Year discovered: 1803
Discovered by: Baron Jöns Jakob Berzelius (1779-1848), a Swedish chemist, and Wilhelm Hisinger (1766-1852), a Swedish mineralogist, working together; and independently by Martin Heinrich Klaproth (1743-1817), a German chemist.
- Contracted from cereium, a name coined by the Swedish chemist Baron Jöns Jakob Berzelius who, at first, thought this element should be Atomic Number 72.
- Cerium is malleable and ductile and is used in porcelain, glass, and alloys.
- It reacts rapidly with boiling water, liberating hydrogen; and in wire form, it burns brilliantly when heated.
- Cerium and its compounds have a number of practical applications.
- Tetravalent (ceric) salts, that are powerful but stable oxidizing agents, are used in analytical chemistry to determine oxidizable substances such as ferrous iron.
- The dioxide is employed in the optics industry for fine polishing of glass and as an opacifier in porcelain coatings.
- Cerium nitrate is used in the manufacture of Welsbach incandescent gas mantles; while other salts are used in the ceramic, photographic, and textile industries.
Name in other languages:
Information about other elements may be seen at this Chemical Elements List.

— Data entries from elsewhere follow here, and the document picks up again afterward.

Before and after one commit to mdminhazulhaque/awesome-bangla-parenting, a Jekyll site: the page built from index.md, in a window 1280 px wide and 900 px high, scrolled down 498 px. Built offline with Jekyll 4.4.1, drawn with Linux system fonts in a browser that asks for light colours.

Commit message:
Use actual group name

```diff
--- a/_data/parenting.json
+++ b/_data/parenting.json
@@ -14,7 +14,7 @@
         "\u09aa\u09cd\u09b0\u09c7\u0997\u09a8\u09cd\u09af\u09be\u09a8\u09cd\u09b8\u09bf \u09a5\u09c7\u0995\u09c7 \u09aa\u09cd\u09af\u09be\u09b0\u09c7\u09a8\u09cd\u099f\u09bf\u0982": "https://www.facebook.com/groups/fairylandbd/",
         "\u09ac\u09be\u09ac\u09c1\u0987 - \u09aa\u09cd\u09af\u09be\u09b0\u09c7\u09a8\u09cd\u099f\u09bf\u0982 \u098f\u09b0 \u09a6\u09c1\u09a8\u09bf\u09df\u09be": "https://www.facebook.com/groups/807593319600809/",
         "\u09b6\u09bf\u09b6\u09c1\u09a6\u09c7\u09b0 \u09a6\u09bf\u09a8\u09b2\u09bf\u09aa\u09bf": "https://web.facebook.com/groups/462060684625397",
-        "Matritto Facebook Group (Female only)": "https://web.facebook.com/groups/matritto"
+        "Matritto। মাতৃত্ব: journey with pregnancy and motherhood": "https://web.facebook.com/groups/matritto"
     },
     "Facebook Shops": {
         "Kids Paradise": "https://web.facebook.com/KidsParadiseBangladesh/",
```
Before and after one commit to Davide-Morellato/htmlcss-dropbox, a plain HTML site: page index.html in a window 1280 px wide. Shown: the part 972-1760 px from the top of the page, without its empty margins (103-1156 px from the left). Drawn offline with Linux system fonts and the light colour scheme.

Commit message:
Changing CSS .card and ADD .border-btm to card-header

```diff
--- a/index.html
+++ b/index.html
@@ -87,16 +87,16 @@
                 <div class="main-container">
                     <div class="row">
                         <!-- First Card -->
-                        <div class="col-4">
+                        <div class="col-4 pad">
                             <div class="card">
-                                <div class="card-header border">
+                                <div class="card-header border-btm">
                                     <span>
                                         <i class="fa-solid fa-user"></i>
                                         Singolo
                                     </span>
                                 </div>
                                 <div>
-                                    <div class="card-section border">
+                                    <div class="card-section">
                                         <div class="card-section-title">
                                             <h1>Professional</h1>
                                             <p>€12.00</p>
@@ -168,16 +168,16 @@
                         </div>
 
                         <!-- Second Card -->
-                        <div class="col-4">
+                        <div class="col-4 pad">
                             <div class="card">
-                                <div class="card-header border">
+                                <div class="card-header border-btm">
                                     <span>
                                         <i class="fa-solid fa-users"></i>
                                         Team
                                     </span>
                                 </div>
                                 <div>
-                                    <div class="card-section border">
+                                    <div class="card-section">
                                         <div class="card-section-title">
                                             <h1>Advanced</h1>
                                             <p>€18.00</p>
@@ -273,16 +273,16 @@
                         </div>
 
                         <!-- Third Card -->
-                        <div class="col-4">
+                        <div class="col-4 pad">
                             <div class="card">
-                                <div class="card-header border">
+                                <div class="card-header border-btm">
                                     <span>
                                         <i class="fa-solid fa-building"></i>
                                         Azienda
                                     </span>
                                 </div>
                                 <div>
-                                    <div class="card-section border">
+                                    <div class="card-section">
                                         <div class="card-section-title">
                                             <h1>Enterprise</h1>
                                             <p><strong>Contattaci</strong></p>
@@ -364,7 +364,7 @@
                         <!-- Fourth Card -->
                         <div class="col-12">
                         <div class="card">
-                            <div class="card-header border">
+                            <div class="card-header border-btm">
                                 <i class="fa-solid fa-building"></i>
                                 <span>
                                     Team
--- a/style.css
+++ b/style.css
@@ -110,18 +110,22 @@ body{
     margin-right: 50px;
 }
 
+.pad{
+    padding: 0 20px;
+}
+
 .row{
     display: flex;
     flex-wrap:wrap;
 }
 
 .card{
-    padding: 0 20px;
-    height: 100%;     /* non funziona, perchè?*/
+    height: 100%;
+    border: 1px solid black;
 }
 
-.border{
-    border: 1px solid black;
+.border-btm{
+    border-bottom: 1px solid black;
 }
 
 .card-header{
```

A special unit about words that include chemo-, chem- may be seen here.